It is a formidable opponent indeed. The F Eagle has a great mixture of unprecedented maneuverability and acceleration, range, weaponry, and avionics. Declan Keegan via Flickr ]. During combat, the pilot uses a head-up display that projects on the windscreen.

History of the Eagle

This displays vital information gathered by the integrated avionics systems. Saving time and potentially the pilot's life. This radar system allows the fighter to track aircraft and small high-speed targets at distances beyond the visual range and down to treetop level. All of this information is fed to the HUD and provides both threat warnings and automated countermeasures against threats.
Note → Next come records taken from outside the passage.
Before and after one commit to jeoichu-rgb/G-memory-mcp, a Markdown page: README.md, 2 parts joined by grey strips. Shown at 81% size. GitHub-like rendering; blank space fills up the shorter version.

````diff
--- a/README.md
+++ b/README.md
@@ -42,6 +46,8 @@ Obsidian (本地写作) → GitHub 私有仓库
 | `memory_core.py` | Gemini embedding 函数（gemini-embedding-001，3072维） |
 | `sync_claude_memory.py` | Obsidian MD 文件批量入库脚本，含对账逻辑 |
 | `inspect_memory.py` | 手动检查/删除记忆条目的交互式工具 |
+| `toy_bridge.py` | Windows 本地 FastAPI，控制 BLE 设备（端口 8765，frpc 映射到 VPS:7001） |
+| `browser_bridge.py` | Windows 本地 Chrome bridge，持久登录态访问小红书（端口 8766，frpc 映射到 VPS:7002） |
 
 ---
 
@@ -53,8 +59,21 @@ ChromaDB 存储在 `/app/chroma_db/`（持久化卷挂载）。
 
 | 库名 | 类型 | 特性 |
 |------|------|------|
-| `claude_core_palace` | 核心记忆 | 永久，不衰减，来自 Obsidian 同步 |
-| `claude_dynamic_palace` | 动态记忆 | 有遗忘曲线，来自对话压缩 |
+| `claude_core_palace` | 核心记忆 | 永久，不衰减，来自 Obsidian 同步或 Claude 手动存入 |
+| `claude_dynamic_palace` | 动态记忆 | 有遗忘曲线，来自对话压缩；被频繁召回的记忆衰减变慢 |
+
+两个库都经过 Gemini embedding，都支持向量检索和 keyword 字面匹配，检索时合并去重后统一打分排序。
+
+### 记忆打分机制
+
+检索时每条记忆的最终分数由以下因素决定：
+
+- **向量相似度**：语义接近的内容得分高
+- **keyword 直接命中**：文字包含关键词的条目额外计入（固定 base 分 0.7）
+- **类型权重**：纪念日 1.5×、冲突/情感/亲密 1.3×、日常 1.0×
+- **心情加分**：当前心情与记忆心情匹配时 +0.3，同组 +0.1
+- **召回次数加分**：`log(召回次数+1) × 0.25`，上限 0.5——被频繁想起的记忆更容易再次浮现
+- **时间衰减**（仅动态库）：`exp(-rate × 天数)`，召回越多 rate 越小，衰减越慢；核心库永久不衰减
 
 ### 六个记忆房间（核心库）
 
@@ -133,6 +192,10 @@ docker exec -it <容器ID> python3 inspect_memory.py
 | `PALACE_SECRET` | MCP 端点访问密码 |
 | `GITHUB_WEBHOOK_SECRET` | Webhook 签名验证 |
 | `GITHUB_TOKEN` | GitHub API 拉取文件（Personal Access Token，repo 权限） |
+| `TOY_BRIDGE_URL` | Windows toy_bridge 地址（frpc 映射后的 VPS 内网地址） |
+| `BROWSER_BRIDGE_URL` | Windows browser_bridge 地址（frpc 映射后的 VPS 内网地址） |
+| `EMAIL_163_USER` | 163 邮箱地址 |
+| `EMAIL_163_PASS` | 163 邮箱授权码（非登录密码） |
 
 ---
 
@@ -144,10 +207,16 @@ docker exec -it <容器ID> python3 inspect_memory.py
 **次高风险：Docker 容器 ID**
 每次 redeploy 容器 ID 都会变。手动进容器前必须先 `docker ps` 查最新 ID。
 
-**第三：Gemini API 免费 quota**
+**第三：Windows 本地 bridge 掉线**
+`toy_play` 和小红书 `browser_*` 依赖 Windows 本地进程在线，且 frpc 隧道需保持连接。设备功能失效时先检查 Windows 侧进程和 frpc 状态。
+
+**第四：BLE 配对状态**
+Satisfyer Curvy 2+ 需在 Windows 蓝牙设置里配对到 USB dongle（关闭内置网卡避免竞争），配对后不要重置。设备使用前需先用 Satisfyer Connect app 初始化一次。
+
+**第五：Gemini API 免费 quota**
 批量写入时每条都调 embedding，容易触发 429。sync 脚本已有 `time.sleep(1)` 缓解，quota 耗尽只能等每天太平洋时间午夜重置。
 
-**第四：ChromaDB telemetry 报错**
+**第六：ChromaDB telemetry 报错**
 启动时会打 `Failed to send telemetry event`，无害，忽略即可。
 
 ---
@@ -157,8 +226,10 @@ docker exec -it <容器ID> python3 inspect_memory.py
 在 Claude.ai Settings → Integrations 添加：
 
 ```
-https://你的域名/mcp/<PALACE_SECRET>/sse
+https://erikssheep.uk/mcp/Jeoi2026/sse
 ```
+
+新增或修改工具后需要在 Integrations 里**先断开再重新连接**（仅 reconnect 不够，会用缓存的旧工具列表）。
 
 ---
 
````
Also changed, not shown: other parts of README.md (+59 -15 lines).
If the pilot finds himself in a dogfight the radar automatically acquires the enemy, pretty handy. The Eagle can be armed with a large variety of combinations of armaments. Given the fighter's age, you'd be forgiven for thinking it is long past retirement age. But it has been rumored that the USAF has delayed the inevitable at least for a decade.